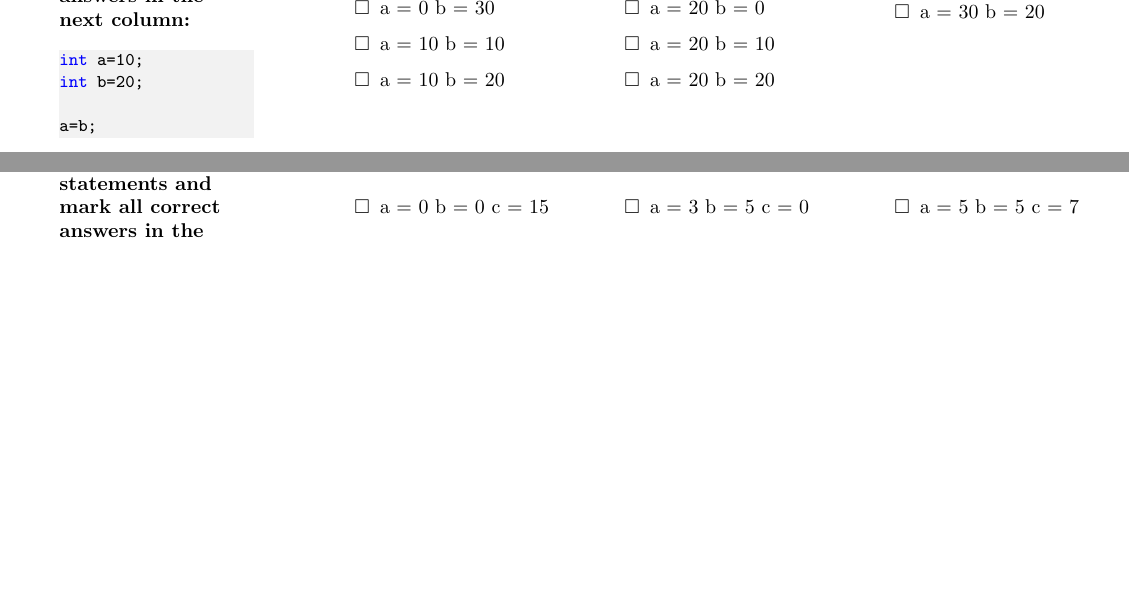
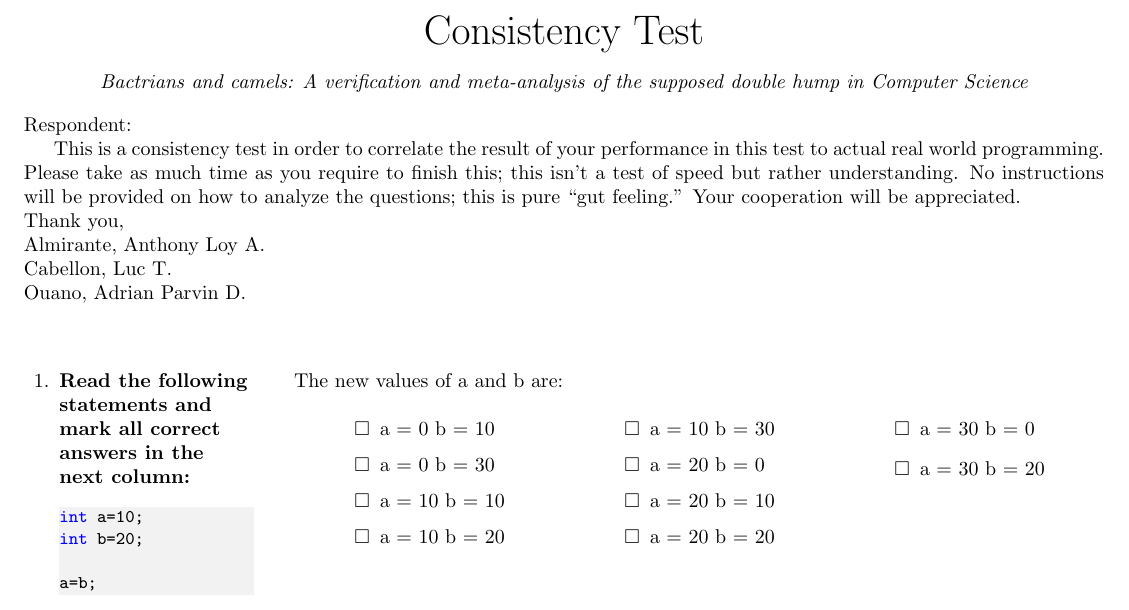
Before and after one commit to adrianparvino/ASCIIVN-paper, a LaTeX problem sheet (exam.tex): two parts of pages 1 and 2 of 5 before the commit and part of page 1 of 5 after it, the two joined at a grey line, cut at the place of the change, the shorter picture padded with empty space. Compiled offline with pdfLaTeX.

Commit message:
Added instructions to exams

```diff
--- a/exam.tex
+++ b/exam.tex
@@ -35,9 +35,31 @@
 \setlength\columnsep{0pt}
 
 \begin{document}
+\begin{center}
+  \huge
+
+  Consistency Test
+\end{center}
+
+\begin{center}
+  \itshape
+
+Bactrians and camels: A verification and meta-analysis of the supposed double hump in Computer Science
+\end{center}
+
+\noindent Respondent:
+
+This is a consistency test in order to correlate the result of your performance in this test to actual real world programming. Please take as much time as you require to finish this; this isn't a test of speed but rather understanding. No instructions will be provided on how to analyze the questions; this is pure ``gut feeling.'' Your cooperation will be appreciated.
+
+\noindent Thank you, \\
+Almirante, Anthony Loy A. \\
+Cabellon, Luc T. \\
+Ouano, Adrian Parvin D.
+
 \begin{questions}
 \vspace{1cm}  \begin{minipage}[t][][t]{0.18\textwidth}
     \question \bf Read the following statements and mark all correct answers in the next column: \raggedright
+
     \begin{lstlisting}
 int a=10;
 int b=20;
```
Also changed, not shown: exam2.tex (+21 -0 lines).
──────────
[TASK GOAL]
Please report all lines in the entries where "begin" appears.

[REPLY]
 \begin{document}
+\begin{center}
+\begin{center}
 \begin{questions}
 \vspace{1cm}  \begin{minipage}[t][][t]{0.18\textwidth}
     \begin{lstlisting}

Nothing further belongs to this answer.